Version comparison data:
###

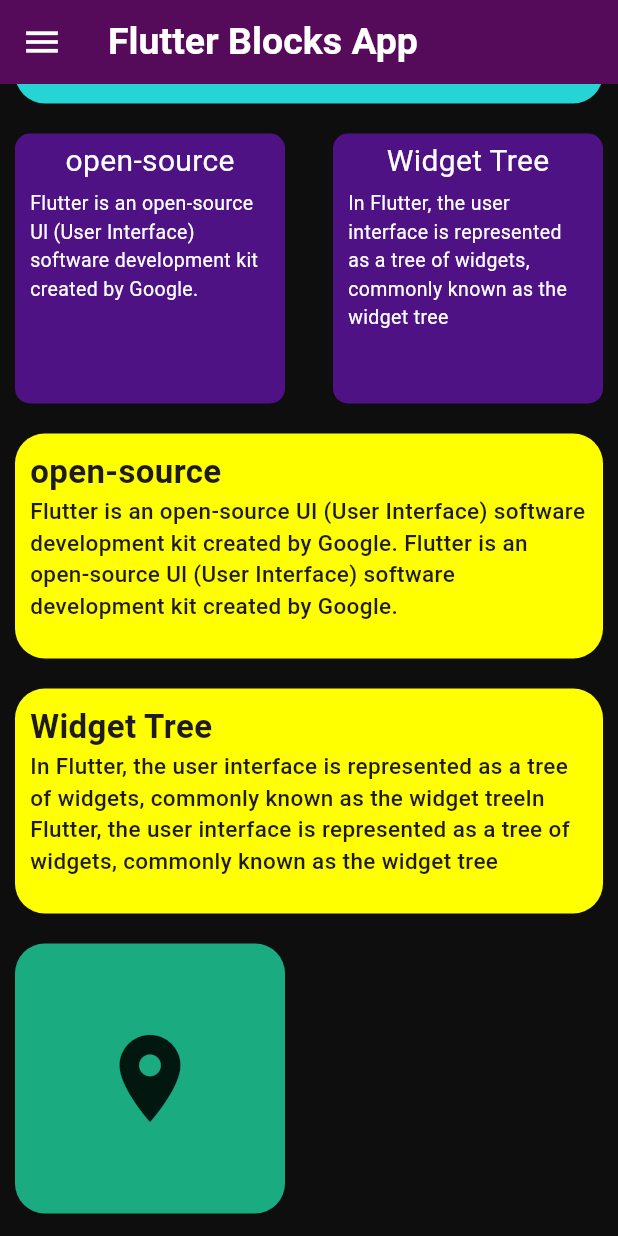
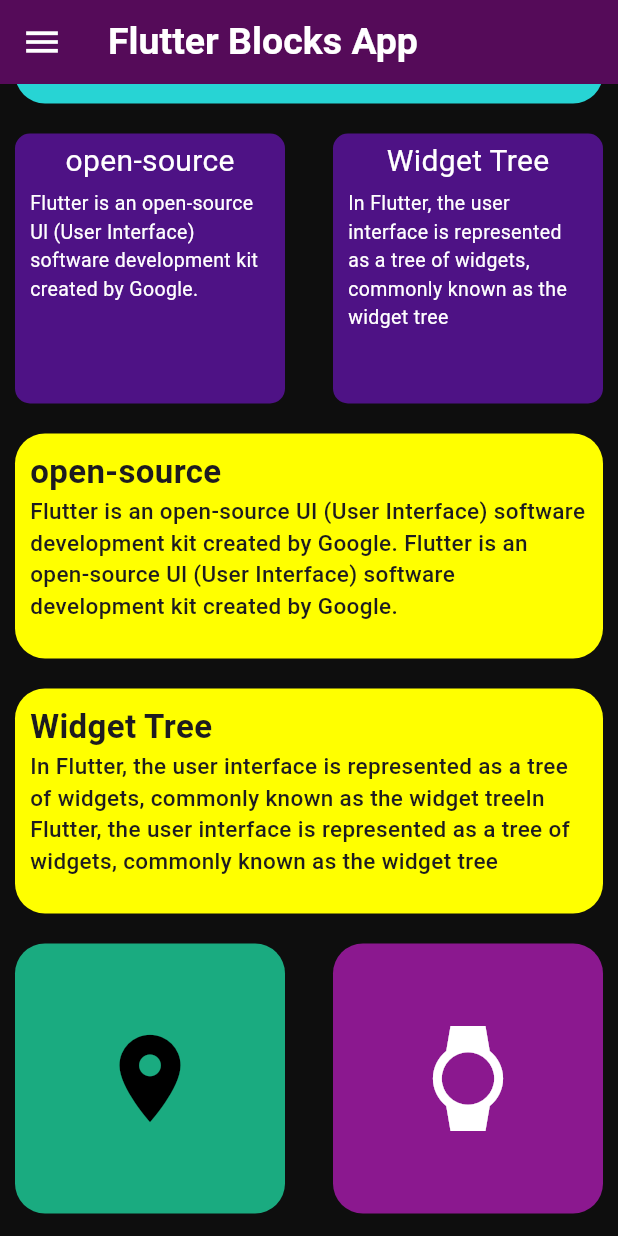
Before and after one commit to 99Udith/my_first_flutter_app, a Flutter app: the screen it shows after launch, scrolled down 346 dp, on a phone screen of 412 x 824 dp. Run offline on Flutter 3.47's test engine with Material 3 defaults, Android fonts, the phone set to English and light mode, and no system bars.

Commit message:
I simplify my code using using widget base.

```diff
--- a/lib/Pages/home_page.dart
+++ b/lib/Pages/home_page.dart
@@ -94,11 +94,42 @@ class HomePage extends StatelessWidget {
                   children: [
                     BoxContainer(
                       boxContainerColor: Color.fromARGB(255, 26, 171, 128),
+                      boxContainerIcon: Icon(Icons.location_on),
+                      boxContainerTextColor: Color(0xFF000000),
+                    ),
+                    BoxContainer(
+                      boxContainerColor: Color.fromARGB(255, 139, 24, 143),
+                      boxContainerIcon: Icon(Icons.watch),
+                      boxContainerTextColor: Color(0xFFffffff),
                     ),
                     // BoxContainer(),
                   ],
-                )
+                ),
+                SizedBox(
+                  height: 20,
+                ),
+                Divider(
+                  color: Color(0xFFffffff),
+                  thickness: 1,
+                ),
+                SizedBox(
+                  height: 20,
+                ),
+                Text("Flutter Blocks App",style: TextStyle(
+                  color: Color(0xFFffffff),
+                  fontSize: 20,
+                  fontWeight: FontWeight.w500
+                ),),
+                SizedBox(
+                  height: 20,
+                ),
+                Text("Flutter is an open-source UI (User Interface) software development kit created by Google. It is used to build natively compiled applications for mobile, web, and desktop from a single codebase. Flutter was first introduced in 2015 and has gained significant popularity among developers due to its fast development cycle, expressive and flexible UI components, and excellent performance.",style: TextStyle(
+                  color: Color(0xFFffffff),
+                  fontSize: 15,
+                  fontWeight: FontWeight.w500
+                ),),
               ],
+
             ),
           ),
         ),
--- a/lib/Widgets/box_container.dart
+++ b/lib/Widgets/box_container.dart
@@ -3,7 +3,9 @@ import 'package:flutter/material.dart';
 class BoxContainer extends StatelessWidget {
   final double boxContainerHeightAndWidth = 180;
   final Color boxContainerColor;
-  const BoxContainer({super.key,required this.boxContainerColor});
+  final Color boxContainerTextColor;
+  final Icon boxContainerIcon;
+  const BoxContainer({super.key,required this.boxContainerColor,required this.boxContainerIcon,required this.boxContainerTextColor});
 
   @override
   Widget build(BuildContext context) {
@@ -15,7 +17,8 @@ class BoxContainer extends StatelessWidget {
                     borderRadius: BorderRadius.circular(20)
                   ),
                   child: Icon(
-                    Icons.location_on,
+                      boxContainerIcon.icon,
+                      color: boxContainerTextColor,
                     size: 70,
                     ),
 
```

###

#### Your objective:
Write out every line of the data that holds the word "boxContainerTextColor".

#### Answer to this task:
+                      boxContainerTextColor: Color(0xFF000000),
+                      boxContainerTextColor: Color(0xFFffffff),
+  final Color boxContainerTextColor;
+  const BoxContainer({super.key,required this.boxContainerColor,required this.boxContainerIcon,required this.boxContainerTextColor});
+                      color: boxContainerTextColor,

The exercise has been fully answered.